While it is still “stick season” in much of New England, we know that allergy season is not far away. Soon pollen, grass, and eventually ragweed will make their way into our unsuspecting noses and wreak havoc with our lives.
According to Fightthecauseofallergy.org “The exact causes of allergy symptoms are still being investigated.” (Really? We walked on the moon! Why don’t we know more about the human body? Aaa-chooo! Sorry…) We do know generally that allergies are the body’s reaction to a perceived threat. The body releases histamines, a chemical produced by the immune system to get rid of allergens.
The tendency to develop allergies follows hereditary lines; environment, exposure, air quality, and respiratory infections also come into play. Ugh! While you can’t change your heredity, you can take some steps to reduce your allergy symptoms.
Here is a checklist to help you be proactive about the allergy season ahead.
Get ahead of the pollen
– Clean your house (often).
– Change your clothes after going outdoors (pollen sticks to clothing).
– Shower before bed (a nice hot shower can have the added benefit of relieving tension).
– Change the filter on your air conditioner.
– Change your sheets and pillowcases often.
– Get an allergy window screen to filter out some of the pollen entering your home or office.
Make a Plan
– Pollen count is generally highest in the mornings, between 5 and 10am. Plan your outdoor time accordingly.
– Check your phone. Most weather stations and websites will give pollen and mold reports; stay on top of them.
The Nose Knows
– Some advocates recommend starting nasal sprays a couple weeks before the season in order to get the greatest benefits.
– Consider nasal irrigation (aka: neti pot) to rinse irritants out of your nose. Make sure to use boiled or filtered water.
Boost Your Overall Health
– Meditation is good for your mind. It also reduces stress which is known to exacerbate allergy symptoms.
– Exercise. Vigorous exercise improves circulation to the parts of your body that are working hardest, thus taking the focus off your nose so you can bring a little ease to your congestion.
– Eat Vitamin C-rich foods. “Vitamin C is an anti-oxidant which protects the immune cells against intracellular ROS generated in allergic inflammatory response.” (https://www.omicsonline.org/open-access/relationship-between-vitamin-c-mast-cells-and-inflammation-2155-9600-1000456.php?aid=66895)
– Eat Garlic.

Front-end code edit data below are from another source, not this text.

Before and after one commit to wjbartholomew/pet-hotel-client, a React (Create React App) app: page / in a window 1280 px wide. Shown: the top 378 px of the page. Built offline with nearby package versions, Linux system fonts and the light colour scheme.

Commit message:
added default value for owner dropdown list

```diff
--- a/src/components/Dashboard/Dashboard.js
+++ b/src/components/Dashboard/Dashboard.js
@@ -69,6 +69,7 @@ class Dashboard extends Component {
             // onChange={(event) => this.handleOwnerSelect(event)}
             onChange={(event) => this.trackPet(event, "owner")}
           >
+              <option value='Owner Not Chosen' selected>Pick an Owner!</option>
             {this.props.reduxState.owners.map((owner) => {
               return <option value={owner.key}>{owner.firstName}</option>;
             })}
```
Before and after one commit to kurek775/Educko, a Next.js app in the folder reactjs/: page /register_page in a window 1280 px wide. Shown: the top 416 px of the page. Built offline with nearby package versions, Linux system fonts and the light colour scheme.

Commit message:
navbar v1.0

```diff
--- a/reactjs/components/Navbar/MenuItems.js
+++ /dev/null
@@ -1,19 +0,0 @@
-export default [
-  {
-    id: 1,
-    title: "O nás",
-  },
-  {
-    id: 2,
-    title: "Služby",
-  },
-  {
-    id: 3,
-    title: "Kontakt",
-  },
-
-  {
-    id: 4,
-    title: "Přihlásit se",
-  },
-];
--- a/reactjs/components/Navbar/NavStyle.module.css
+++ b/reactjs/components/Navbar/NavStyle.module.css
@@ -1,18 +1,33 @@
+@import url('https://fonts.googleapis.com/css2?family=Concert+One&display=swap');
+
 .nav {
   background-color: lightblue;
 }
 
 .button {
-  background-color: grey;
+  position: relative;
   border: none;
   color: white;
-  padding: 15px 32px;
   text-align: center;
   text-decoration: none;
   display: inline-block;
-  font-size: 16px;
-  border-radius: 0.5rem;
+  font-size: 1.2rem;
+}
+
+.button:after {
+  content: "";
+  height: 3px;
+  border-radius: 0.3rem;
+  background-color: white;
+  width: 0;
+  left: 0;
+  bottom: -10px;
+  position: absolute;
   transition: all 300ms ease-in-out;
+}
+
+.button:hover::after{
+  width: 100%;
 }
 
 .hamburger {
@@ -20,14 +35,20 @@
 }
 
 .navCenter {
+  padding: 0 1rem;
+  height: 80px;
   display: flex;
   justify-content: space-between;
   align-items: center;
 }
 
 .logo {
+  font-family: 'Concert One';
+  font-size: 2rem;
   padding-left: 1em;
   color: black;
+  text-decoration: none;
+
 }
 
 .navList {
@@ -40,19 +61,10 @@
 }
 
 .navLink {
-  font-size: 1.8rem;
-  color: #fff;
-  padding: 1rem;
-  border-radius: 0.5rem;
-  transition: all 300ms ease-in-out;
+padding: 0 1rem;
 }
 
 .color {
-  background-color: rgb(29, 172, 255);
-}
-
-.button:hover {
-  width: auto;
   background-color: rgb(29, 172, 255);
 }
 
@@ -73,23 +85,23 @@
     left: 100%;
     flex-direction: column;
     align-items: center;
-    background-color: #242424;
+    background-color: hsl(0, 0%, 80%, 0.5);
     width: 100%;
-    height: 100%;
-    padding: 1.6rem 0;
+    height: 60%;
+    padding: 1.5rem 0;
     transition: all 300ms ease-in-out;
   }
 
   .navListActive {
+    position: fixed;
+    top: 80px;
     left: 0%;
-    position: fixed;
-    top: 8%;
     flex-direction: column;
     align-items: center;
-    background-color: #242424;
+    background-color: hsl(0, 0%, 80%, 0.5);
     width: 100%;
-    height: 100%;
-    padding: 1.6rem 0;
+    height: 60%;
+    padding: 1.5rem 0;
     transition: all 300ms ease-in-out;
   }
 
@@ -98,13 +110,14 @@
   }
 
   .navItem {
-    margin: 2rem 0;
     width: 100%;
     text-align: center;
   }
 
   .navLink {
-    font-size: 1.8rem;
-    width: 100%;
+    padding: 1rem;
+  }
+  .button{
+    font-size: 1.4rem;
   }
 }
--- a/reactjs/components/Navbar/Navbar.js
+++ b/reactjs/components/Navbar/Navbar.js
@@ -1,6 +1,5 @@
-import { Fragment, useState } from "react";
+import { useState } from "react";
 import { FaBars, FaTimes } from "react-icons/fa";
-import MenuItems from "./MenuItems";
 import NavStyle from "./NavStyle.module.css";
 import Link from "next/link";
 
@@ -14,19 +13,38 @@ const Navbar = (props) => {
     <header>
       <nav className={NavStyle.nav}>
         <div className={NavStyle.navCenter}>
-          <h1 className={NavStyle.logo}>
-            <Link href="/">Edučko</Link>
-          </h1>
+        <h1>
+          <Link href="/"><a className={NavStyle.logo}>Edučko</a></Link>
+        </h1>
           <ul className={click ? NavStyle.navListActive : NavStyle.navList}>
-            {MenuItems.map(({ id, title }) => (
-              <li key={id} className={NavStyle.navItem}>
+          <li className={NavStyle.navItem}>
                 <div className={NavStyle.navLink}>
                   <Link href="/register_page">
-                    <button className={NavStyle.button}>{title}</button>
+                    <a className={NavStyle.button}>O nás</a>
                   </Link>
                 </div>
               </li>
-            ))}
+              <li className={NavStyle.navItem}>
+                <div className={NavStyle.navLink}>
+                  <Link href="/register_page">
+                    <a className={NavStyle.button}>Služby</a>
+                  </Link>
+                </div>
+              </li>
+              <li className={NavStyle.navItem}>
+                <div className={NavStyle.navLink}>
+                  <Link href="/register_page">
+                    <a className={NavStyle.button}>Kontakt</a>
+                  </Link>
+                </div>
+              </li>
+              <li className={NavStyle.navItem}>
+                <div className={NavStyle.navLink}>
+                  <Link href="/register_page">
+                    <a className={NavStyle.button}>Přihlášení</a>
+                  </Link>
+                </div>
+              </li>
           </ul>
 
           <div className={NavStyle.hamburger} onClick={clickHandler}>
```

Onions, too. Your grandmother was right. Onions and garlic can boost your immune system. They contain quercetin, an antioxidant that can block your body’s production of histamines. According to PubMed.gov from the US National Library of Medicine, “Quercetin is known for its antioxidant activity in radical scavenging and anti-allergic properties characterized by stimulation of immune system, antiviral activity, inhibition of histamine release…” (https://www.ncbi.nlm.nih.gov/pubmed/27187333)